So the sum of the smaller numbers would be: x(x1)/2
The larger numbers must sum to (Nx)(N+x)/2
Therefore 1/2*(x  1)*x = 1/2*(N  x)*(N + x)
Multiply it out
1/2x^21/2x = 1/2 ( N^2x^2)
1/2x(x1) = 1/2 (N^2  x^2)
1/2x(x1) +1/2x^2 = 1/2N^2
x^21/2x = 1/2N^2
2x^2  x = N^2
x(2x1) = N^2
I think that is as far as I can take it....
Hang on....that second sum looks wrong......
Damn...I'm 1 short, it should be (Nx)(N+x+1)
OK  I'm gonna cheat and run it through Mathematica to quickly get me back (I've done the work myself once, I think I'm allowed a bit of mechanical aid this time  why have a dog and bark yourself? )
Mathematica simplifies it down to
N^2+N= 2x^2
So for N houses in your street, the relationship between your house number (x) and N is
x=ROOT(N^2+N)/2
(Mathematica chops that out to be x = +/ ROOT(N^2/2 + N/2)
adri wrote:  I thought Bikerman would give another go but anyways...
Question 5
In my street, there's only one side with houses. The sum of all the housenumbers smaller than mine is equaly to the sum of all housenumbers bigger than mine. The 'connection/relation' between my housenumber x and all houses in my street is?
If it is too hard, where going to do multiple choice.
Adri 
Ooh .. I think I need multiple choice for this one. Also, could you explain the question a bit more, I didn't exactly get what you mean by "the connection / relation"  are you looking for some equation that relates the housenumbers on the street to your house? Or is it some other kind of connection e.g. your number is the median or something; finally, could you comment on Bikerman's assumptions?
What assumptions have I made?

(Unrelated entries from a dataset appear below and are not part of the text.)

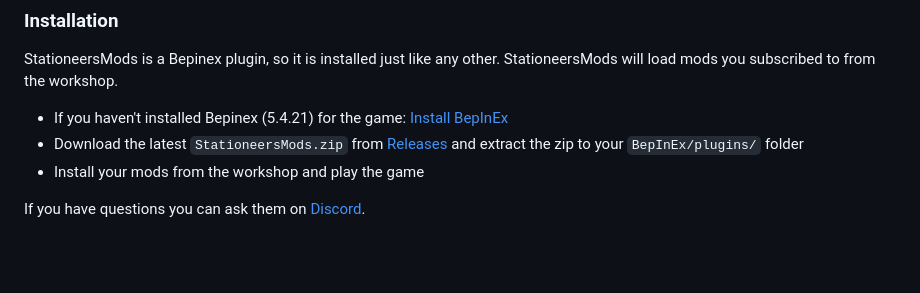
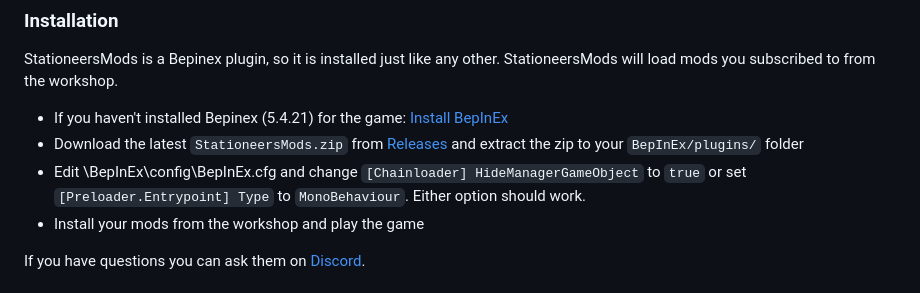
Before and after one commit to jixxed/StationeersMods, a Markdown page: README.md, the part around the change. Rendered like a GitHub page; blank space fills up the shorter version.

Commit message:
Add cfg change to readme

```diff
--- a/README.md
+++ b/README.md
@@ -13,6 +13,7 @@ If you are here to download the latest release for your gameplay you need the fo
 StationeersMods is a Bepinex plugin, so it is installed just like any other. StationeersMods will load mods you subscribed to from the workshop.
 - If you haven't installed Bepinex (5.4.21) for the game: [Install BepInEx](https://docs.bepinex.dev/articles/user_guide/installation/index.html)
 - Download the latest `StationeersMods.zip` from [Releases](https://github.com/jixxed/StationeersMods/releases) and extract the zip to your `BepInEx/plugins/` folder
+- Edit \BepInEx\config\BepInEx.cfg and change `[Chainloader] HideManagerGameObject` to `true` or set `[Preloader.Entrypoint] Type` to `MonoBehaviour`. Either option should work.
 - Install your mods from the workshop and play the game
 
 If you have questions you can ask them on [Discord](https://discord.gg/AEmQR3XCGm).
```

The only thing I have 'assumed' is the formula for a sum 1....X is given by X(X+1)/2. That is solid.
The rest follows from that first theorem.....
Bikerman wrote:  What assumptions have I made?
The only thing I have 'assumed' is the formula for a sum 1....X is given by X(X+1)/2. That is solid.
The rest follows from that first theorem..... 
I agree your math is solid but ...
You've also assumed that the houses are numbered in 1s, that they are numbered regularly, that all are numbered and that they start from 1. adri, I think you should let us know  are the housenumbers all in a properly defined sequence  like 1, 2, 3, 4 ... OR 1, 3, 5, 7 etc. [In some cities, I've seen streets where oneside is oddnumbered and the other evennumbered]
The maths works if they are numbered in any regular integer (arithmetic, not geometric) manner I think...though I don't think I could prove that rigorously...
Hi Bikerman
Of course, when you wrote:
x=ROOT(N^2+N)/2
you meant:
x=ROOT((N^2+N)/2)
(missing brackets!)